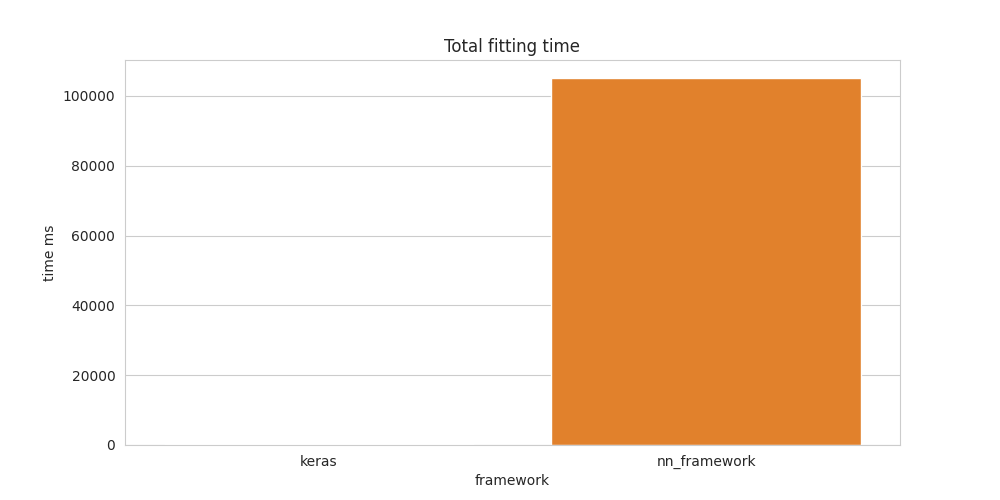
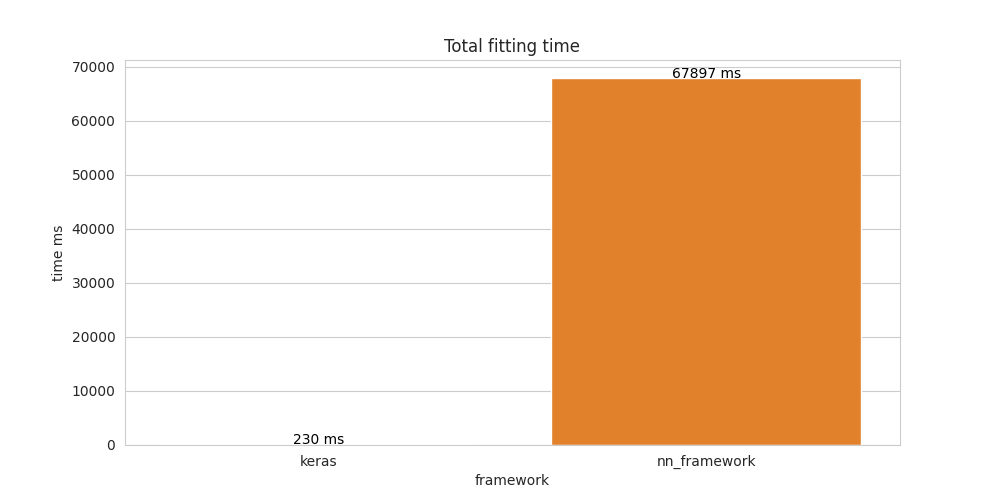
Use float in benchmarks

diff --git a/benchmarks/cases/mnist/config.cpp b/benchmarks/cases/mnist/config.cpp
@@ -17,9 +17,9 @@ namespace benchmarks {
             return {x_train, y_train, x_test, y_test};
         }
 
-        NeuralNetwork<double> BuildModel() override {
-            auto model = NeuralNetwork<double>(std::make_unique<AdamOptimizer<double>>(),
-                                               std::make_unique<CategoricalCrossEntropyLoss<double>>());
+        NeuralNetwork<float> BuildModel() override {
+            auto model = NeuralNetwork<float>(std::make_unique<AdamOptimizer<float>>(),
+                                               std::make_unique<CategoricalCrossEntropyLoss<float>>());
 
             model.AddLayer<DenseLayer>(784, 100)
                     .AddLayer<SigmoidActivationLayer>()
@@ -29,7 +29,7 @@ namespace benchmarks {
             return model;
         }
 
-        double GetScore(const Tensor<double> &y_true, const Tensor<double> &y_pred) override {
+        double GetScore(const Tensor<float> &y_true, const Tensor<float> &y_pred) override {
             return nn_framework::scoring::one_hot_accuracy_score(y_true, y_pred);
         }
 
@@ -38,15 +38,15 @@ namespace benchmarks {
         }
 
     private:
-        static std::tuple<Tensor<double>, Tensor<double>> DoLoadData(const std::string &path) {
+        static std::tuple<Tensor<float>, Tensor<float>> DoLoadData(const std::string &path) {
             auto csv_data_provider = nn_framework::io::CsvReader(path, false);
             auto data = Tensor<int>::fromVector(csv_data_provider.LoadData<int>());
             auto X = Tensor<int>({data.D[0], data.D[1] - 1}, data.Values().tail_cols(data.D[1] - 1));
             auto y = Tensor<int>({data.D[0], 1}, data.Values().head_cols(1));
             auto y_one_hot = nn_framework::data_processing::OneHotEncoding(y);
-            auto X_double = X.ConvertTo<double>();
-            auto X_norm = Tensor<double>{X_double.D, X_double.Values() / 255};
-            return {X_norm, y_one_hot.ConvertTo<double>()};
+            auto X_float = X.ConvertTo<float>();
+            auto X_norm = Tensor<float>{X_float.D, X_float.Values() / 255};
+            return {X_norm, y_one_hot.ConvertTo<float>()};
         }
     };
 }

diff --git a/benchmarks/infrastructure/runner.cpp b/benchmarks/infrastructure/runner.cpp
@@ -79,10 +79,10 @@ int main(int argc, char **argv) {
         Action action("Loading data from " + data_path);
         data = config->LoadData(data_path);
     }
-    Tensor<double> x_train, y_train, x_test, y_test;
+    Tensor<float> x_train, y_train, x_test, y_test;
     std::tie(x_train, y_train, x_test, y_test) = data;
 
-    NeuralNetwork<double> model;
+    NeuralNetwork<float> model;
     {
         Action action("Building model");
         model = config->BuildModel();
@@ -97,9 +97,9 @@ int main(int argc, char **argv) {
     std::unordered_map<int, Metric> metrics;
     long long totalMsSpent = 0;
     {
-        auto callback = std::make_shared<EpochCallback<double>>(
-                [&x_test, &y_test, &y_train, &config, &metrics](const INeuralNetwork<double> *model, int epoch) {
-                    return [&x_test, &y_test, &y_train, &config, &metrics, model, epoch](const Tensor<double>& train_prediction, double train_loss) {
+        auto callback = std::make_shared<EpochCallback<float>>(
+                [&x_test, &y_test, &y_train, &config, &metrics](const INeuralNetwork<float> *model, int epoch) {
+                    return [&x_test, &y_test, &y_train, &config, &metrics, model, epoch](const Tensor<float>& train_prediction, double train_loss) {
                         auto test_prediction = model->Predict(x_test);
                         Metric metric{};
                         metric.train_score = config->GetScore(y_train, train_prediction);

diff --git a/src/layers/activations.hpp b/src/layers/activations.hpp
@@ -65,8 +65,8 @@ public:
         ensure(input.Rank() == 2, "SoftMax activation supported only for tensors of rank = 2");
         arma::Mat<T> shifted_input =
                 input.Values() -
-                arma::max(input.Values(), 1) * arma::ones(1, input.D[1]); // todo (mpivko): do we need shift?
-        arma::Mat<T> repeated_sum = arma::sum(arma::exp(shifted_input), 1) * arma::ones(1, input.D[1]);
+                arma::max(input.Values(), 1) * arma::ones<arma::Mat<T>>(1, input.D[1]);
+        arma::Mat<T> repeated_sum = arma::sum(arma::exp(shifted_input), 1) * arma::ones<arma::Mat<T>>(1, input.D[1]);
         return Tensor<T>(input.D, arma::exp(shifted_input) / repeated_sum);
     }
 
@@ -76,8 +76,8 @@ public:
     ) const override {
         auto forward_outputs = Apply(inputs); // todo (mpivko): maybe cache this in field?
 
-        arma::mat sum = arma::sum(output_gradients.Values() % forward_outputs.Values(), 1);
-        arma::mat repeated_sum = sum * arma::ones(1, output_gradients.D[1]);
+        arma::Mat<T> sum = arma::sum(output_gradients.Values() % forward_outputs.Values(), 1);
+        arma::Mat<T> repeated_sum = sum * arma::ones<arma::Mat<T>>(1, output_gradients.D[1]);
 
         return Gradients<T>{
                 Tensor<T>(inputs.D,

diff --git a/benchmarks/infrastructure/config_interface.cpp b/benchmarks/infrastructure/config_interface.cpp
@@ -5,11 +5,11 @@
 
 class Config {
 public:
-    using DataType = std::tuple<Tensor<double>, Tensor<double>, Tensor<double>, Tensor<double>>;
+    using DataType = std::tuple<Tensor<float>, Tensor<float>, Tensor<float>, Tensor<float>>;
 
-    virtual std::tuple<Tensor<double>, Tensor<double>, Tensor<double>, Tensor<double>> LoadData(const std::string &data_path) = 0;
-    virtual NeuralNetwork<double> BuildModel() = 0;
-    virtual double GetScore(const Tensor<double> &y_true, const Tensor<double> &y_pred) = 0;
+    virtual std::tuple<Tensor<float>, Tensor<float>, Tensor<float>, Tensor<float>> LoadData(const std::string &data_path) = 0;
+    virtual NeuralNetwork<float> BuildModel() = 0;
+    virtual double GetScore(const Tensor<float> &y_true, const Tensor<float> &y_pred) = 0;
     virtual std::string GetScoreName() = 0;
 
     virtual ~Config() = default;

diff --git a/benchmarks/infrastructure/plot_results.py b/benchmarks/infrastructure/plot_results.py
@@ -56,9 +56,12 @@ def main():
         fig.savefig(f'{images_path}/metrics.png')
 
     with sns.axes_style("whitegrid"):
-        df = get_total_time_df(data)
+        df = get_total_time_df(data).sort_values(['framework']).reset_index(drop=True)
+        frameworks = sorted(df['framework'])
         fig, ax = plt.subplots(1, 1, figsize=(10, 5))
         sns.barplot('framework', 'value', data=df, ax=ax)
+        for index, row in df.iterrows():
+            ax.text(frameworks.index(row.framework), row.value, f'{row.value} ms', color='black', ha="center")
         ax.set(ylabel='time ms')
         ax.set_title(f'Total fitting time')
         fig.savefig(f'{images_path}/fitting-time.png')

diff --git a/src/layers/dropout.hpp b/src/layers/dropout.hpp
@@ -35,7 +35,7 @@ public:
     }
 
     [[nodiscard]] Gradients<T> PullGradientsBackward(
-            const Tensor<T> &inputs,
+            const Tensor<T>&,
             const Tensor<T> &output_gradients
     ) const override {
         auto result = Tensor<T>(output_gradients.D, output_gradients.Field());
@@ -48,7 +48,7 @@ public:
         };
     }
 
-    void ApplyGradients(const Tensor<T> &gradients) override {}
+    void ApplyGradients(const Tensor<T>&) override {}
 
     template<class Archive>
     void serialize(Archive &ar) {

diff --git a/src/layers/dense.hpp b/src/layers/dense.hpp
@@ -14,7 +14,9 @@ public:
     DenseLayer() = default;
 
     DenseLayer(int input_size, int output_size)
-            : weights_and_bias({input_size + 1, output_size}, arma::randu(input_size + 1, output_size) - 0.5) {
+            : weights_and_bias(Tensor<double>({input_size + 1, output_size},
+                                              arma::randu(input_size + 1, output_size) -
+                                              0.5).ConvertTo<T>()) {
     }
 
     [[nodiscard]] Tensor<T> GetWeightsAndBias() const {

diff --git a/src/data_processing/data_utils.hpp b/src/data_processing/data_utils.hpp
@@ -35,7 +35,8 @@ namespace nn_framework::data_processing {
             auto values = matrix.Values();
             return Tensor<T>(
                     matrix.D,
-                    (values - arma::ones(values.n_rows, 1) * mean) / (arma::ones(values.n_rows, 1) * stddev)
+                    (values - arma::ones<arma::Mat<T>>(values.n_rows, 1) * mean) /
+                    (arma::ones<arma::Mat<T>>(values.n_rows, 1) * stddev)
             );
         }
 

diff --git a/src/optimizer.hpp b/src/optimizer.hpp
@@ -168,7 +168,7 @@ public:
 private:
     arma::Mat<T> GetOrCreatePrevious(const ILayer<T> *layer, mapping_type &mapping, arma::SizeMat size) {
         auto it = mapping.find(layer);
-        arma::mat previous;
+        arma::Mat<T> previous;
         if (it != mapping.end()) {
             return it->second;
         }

■ ■ ■ ■

__PROBLEM DETAILS__.
Look through the data and gather every line with the string "ConvertTo" in it.

__WRITTEN SOLUTION__.
-            auto X_double = X.ConvertTo<double>();
-            return {X_norm, y_one_hot.ConvertTo<double>()};
+            auto X_float = X.ConvertTo<float>();
+            return {X_norm, y_one_hot.ConvertTo<float>()};
+                                              0.5).ConvertTo<T>()) {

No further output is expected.